One day, you go to your neighbor’s home to drop off some homemade bread. She’s an older woman, and when you arrive, you notice her usually pristine home is a little unkempt, and she seems more withdrawn than normal. Her usual happy demeanor is gone, and your attempts to talk to her seem to go unmet. You notice on the table a stack of letters, one near the top that is clearly a collections notice. You’ve lived by her for a while, though, and this doesn’t seem to match up. Her daughter, and caretaker, comes home shortly after, and the feeling in the room is tense. Your neighbor withdraws a little more, and you decide that maybe it’s time to go home. They clearly have some things to work out, and it’s better if you leave them alone to do it. It’s not your place. Right?

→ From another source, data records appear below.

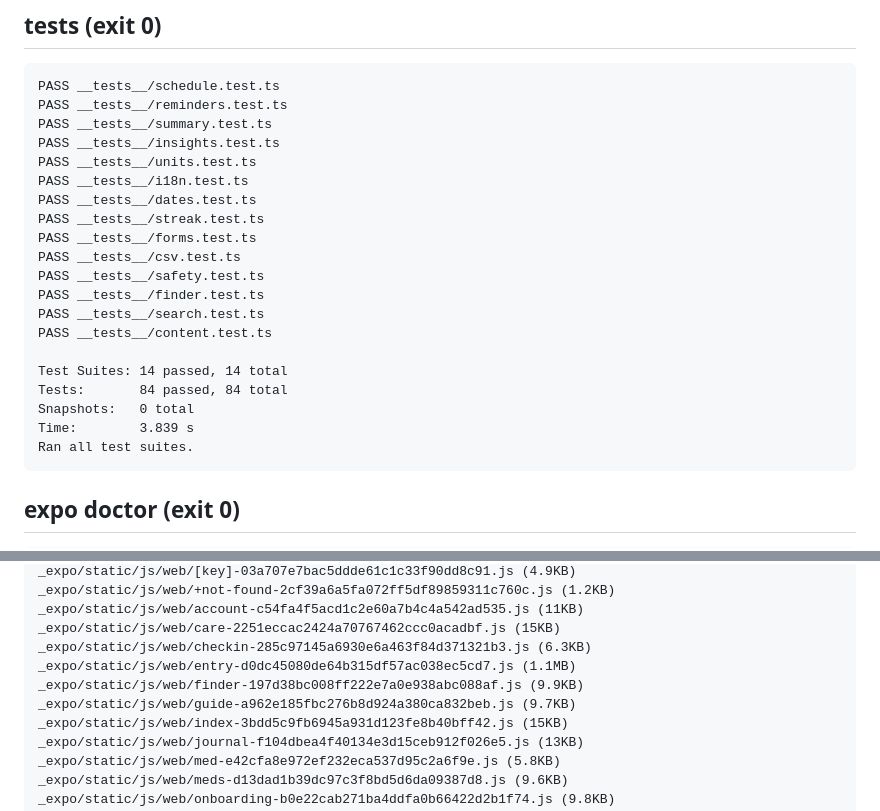
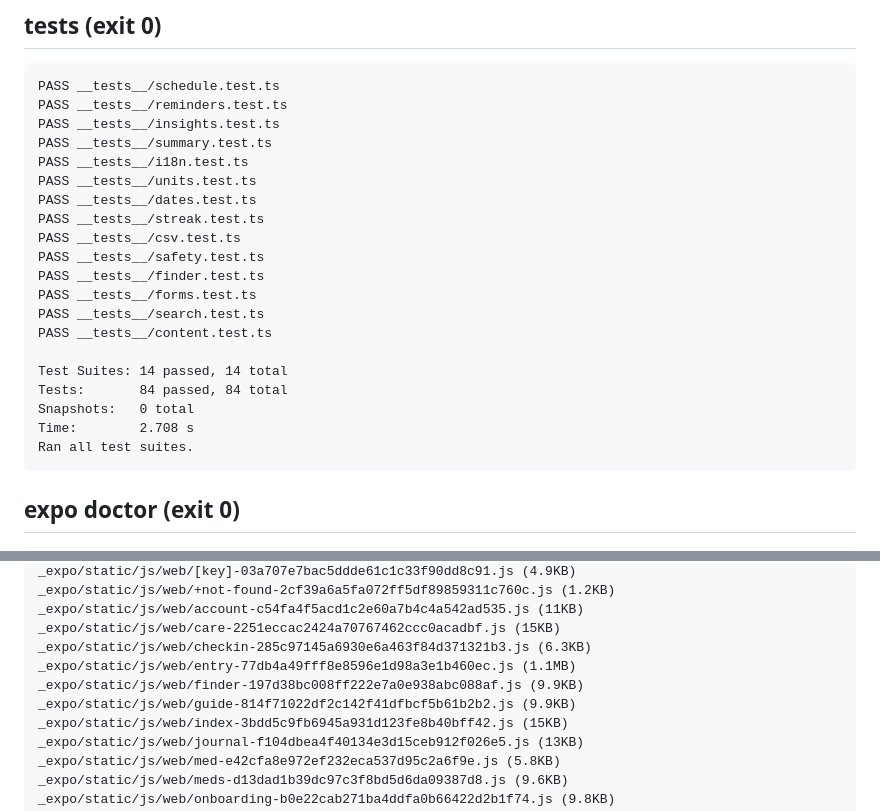
Before and after one commit to mlangston631/Jachi, a Markdown page: app/.ci/report.md, 2 parts joined by grey strips. Drawn GitHub-style.

````diff
--- a/app/.ci/report.md
+++ b/app/.ci/report.md
@@ -26,23 +26,23 @@ Dependencies are up to date
 ```
 PASS __tests__/schedule.test.ts
 PASS __tests__/reminders.test.ts
+PASS __tests__/insights.test.ts
 PASS __tests__/summary.test.ts
-PASS __tests__/insights.test.ts
+PASS __tests__/i18n.test.ts
 PASS __tests__/units.test.ts
-PASS __tests__/i18n.test.ts
 PASS __tests__/dates.test.ts
 PASS __tests__/streak.test.ts
-PASS __tests__/forms.test.ts
 PASS __tests__/csv.test.ts
 PASS __tests__/safety.test.ts
 PASS __tests__/finder.test.ts
+PASS __tests__/forms.test.ts
 PASS __tests__/search.test.ts
 PASS __tests__/content.test.ts
 
 Test Suites: 14 passed, 14 total
 Tests:       84 passed, 84 total
 Snapshots:   0 total
-Time:        3.839 s
+Time:        2.708 s
 Ran all test suites.
 ```
 
@@ -150,9 +150,9 @@ _expo/static/js/web/+not-found-2cf39a6a5fa072ff5df89859311c760c.js (1.2KB)
 _expo/static/js/web/account-c54fa4f5acd1c2e60a7b4c4a542ad535.js (11KB)
 _expo/static/js/web/care-2251eccac2424a70767462ccc0acadbf.js (15KB)
 _expo/static/js/web/checkin-285c97145a6930e6a463f84d371321b3.js (6.3KB)
-_expo/static/js/web/entry-d0dc45080de64b315df57ac038ec5cd7.js (1.1MB)
+_expo/static/js/web/entry-77db4a49fff8e8596e1d98a3e1b460ec.js (1.1MB)
 _expo/static/js/web/finder-197d38bc008ff222e7a0e938abc088af.js (9.9KB)
-_expo/static/js/web/guide-a962e185fbc276b8d924a380ca832beb.js (9.7KB)
+_expo/static/js/web/guide-814f71022df2c142f41dfbcf5b61b2b2.js (9.9KB)
 _expo/static/js/web/index-3bdd5c9fb6945a931d123fe8b40bff42.js (15KB)
 _expo/static/js/web/journal-f104dbea4f40134e3d15ceb912f026e5.js (13KB)
 _expo/static/js/web/med-e42cfa8e972ef232eca537d95c2a6f9e.js (5.8KB)
````
Also changed, not shown: other parts of app/.ci/report.md (+22 -22 lines).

But maybe it is your place.
Let’s talk about Elder Abuse, particularly Elder Financial Abuse.
Though not a commonly talked about subject, it is sadly commonly occurring. The NCOA (Nation Council on Aging) estimates that approximately 1 in 10 Americans aged 60+ have experienced some form of Elder Abuse, and one study estimates that only 1 in 14 cases of abuse are reported to the authorities.
So what exactly is it?
Elder Abuse can take many forms, but the top 6 forms of Elder Abuse are physical abuse, emotional abuse, sexual abuse, exploitation, neglect, and abandonment.
Let’s focus in on the financial side of it.
Financial abuse is best seen in sudden changes in the person’s financial situation. Refer back to our previous example, how does someone you have lived near for years, someone you have always known to be very financially responsible, suddenly have a collections notice laying out? Many things may have caused this change in their financial situation, but paired with the strange interaction, state of her home, and tension with her caretaker, this should raise some concerns.
Unfortunately, it isn’t always so visible, and can range from the simple mismanagement of the older person’s funds, to being denied access to the funds completely. This can also take the form of theft, fraud, forgery, identity theft, and street and internet scams. The list of potential abusers is also long, including family, caretakers, neighbors, professionals, and con artists.
So how can I help prevent this?
First, be aware of the threat, and know the signs. Be on the lookout for any signs of physical abuse (bruises, marks, refusal to seek medical help for injuries, weight loss, lack of basic hygiene), emotional abuse (changes in behavior, unresponsive, suspicious or fearful, loss of interest, isolation), and financial abuse (unusual financial activity, strange signature on checks, life circumstances don’t match with his or her financial assets).
To stay on the lookout for these, keep in contact with the elders in your life. Building and maintaining a relationship with them will allow you to notice if things change, and will help them to trust and feel comfortable enough to ask for help when needed. Remember to also inform them of any scams you may be aware of. Keeping them informed on best practices to keep their identity and money safe can help prevent this abuse from occurring.
How do I protect myself?
There are many simple but effective way to take your care into your own hands whenever possible. Stay educated on any scams, and what to look out for. Remember to check your accounts regularly, even if your son, daughter, or caretaker is handling your finances for you.
Open your own mail, so you are always first to receive any communication about your accounts or bills that you may need to know. Don’t hesitate to contact your financial institution; they can help you identify any scams or fraud, and help you with the next steps needed to protect yourself. Just adding these simple tasks to your life may help you prevent unforeseen loss.
What do I do if I think this may be occurring?
Don’t ignore it; there are resources for you. Contact your state’s Adult Protect Services agency, or the Eldercare Locator hotline at 1-800-677-1116. They can help walk you through the entire process, and coordinate efforts with social services, law enforcement, and other agencies to investigate the allegation. Reporting abuse can be intimidating and uncomfortable, but if you suspect abuse, contact them as soon as possible.
Where can I find information?
Great question! Below are a list of some great resources to learn more about Elder Abuse, and how you can help prevent it.